However, this arc faced stumbling blocks once the show decided to ship bait Snowbarry but didn’t bother to develop Caitlin’s character in doing so. Instead of making these episodes a part of her character arc and allowing her to learn something about herself and perhaps even grow from them, they had no impact on the character at all and, as such, undermined her emotional arc with Ronnie and made her seem fickle. In fact, Caitlin was allowed to learn and grow from and grow very few of the events that should have emotionally impacted her last season.

This was not improved this season, when Caitlin was allowed to mourn Ronnie in the first episode but then was unceremoniously thrown in Jay’s path in an attempt to make the audience care about his character. While this could have perhaps been improved if they tied this into last season’s arc and developed it as a poorly-handled but understandable reaction to losing Ronnie again, Caitlin was only allowed to remember Ronnie and grieve for him in episodes without Jay. It wasn’t used to develop her character as much as to give Jay a purpose and to try to give his story an emotional connection with the audience.

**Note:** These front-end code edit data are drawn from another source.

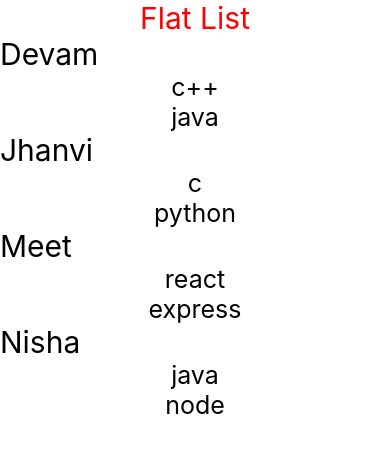
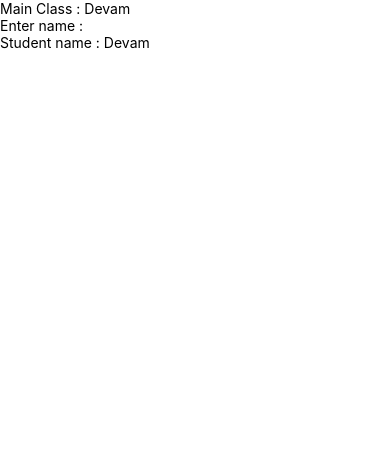
Before and after one commit to devam12/ProjectJS, a React Native app: screen / in a window 390 px wide. Shown: the top 452 px of the page. Built offline with nearby package versions, Linux system fonts and the light colour scheme.

Commit message:
Class Component done with state

```diff
--- a/App.js
+++ b/App.js
@@ -1,44 +1,32 @@
-import React, { useState } from 'react';
-import {Text, View, SectionList} from 'react-native';
+import React, { Component, useState } from 'react';
+import { Text, View, FlatList, Button, TextInput } from 'react-native';
+import ClassComponent from './components/ClassComponent';
 
-const App = () => {
+class App extends Component {
+  constructor(){
+    super();
+    this.state={
+      name  : "Devam",
+    }
+  }
 
-  const users = [
-    {
-      id: 1,
-      name: "Devam",
-      data : ['c++', 'java']
-    },
-    {
-      id: 2,
-      name: "Jhanvi",
-      data : ['c','python']
-    },
-    {
-      id: 3,
-      name: "Meet",
-      data : ['react', 'express']
-    },
-    {
-      id: 4,
-      name: "Nisha",
-      data : ['java', 'node']
-    },
+  updateName(changeName){
+    this.setState(
+      {
+        name : changeName,
+      }
+    )
+  }
 
-  ];
-
-  return (
-    <View>
-      <Text style={{ textAlign: 'center', fontSize: 30 , color : 'red' }}>Flat List</Text>
-      <SectionList
-      sections={users}
-      renderSectionHeader={({section:{name}})=>(
-        <Text style={{  fontSize: 30 }}>{name}</Text>
-        )}
-      renderItem={({item})=> <Text style={{ textAlign: 'center', fontSize: 25 }}>{item}</Text>}
-      />
-    </View>
-  );
-};
+  render() {
+    return (
+      <View>
+        <Text>Main Class : {this.state.name}</Text>
+        <TextInput placeholder='Enter name : ' onChangeText={(changeName)=>{this.updateName(changeName)}}></TextInput>
+        <ClassComponent name={this.state.name}/>
+      </View>
+    )
+  }
+}
 
 export default App;
--- /dev/null
+++ b/components/ClassComponent.js
@@ -0,0 +1,12 @@
+import React, { Component, useState } from 'react';
+import { Text, View, FlatList, Button } from 'react-native';
+
+class ClassComponent extends Component {
+  render() {
+    return (
+      <View><Text>Student name : {this.props.name}</Text></View>
+    )
+  }
+}
+
+export default ClassComponent;
```
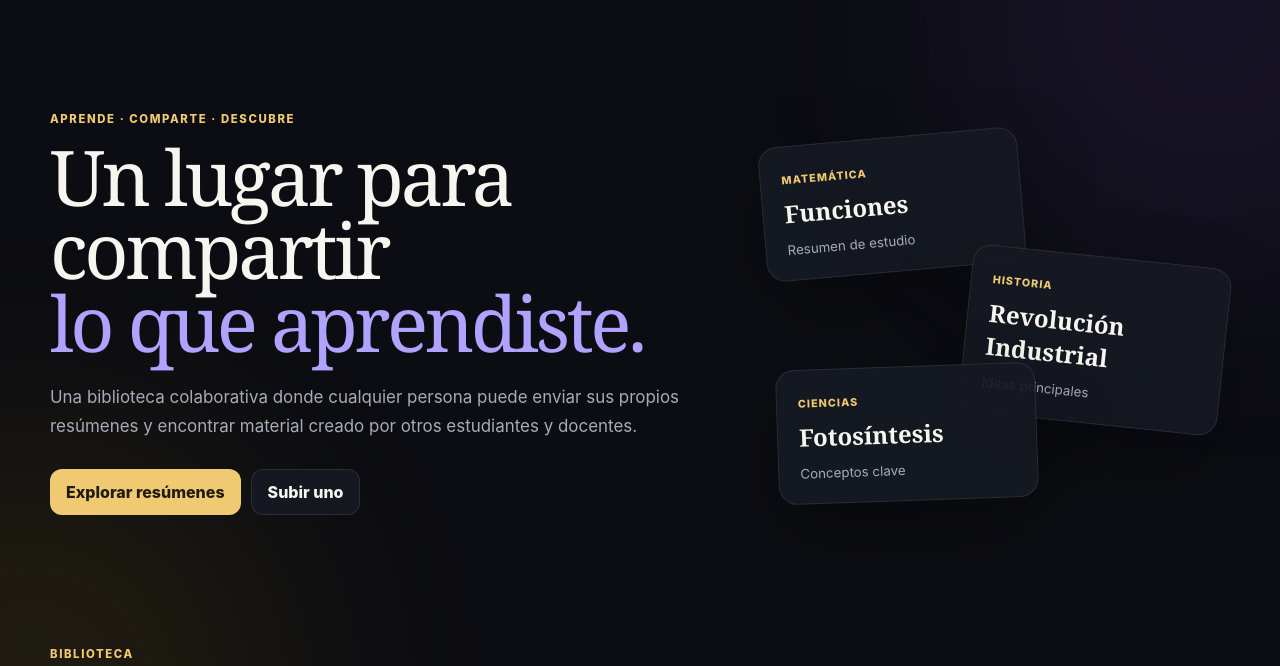
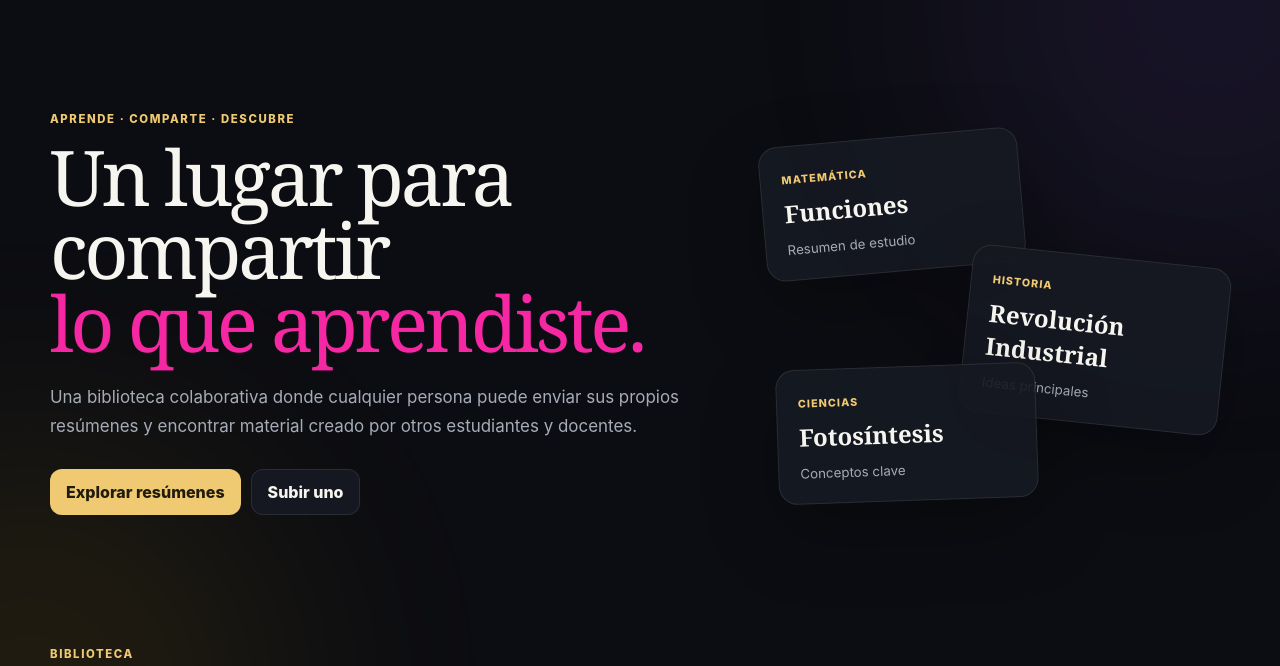
Before and after one commit to pamcha67/pann, a website: page public/index.html in a window 1280 px wide. Shown: the part 80-746 px from the top of the page. Drawn offline with Linux system fonts and the light colour scheme; no server answers.

Commit message:
Update color variables for violet and mint

```diff
--- a/public/style.css
+++ b/public/style.css
@@ -1,6 +1,6 @@
 :root{
   --bg:#0c0d12;--surface:#151820;--surface-2:#1c202a;--text:#f7f5ef;--muted:#a6acb7;
-  --line:rgba(255,255,255,.09);--accent:#f0ca72;--violet:#afa3ff;--mint:#80d8b1;
+  --line:rgba(255,255,255,.09);--accent:#f0ca72;--violet:#F527A3;--mint:#FF924F;
   --danger:#ff9999;--shadow:0 28px 75px rgba(0,0,0,.28)
 }
 *{box-sizing:border-box}html{scroll-behavior:smooth}
```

It is possible that now, at the end of the season, they will use this arc to develop Caitlin. It is possible this will be the catalyst to turn her into Killer Frost or have significant growth for her character. However, at only five episodes to the end of the season, Caitlin’s emotional arc is only even arguably becoming primarily about her character. This is definitely something that they need to improve upon next year, as the very least a character should have is key importance in their own main emotional arcs.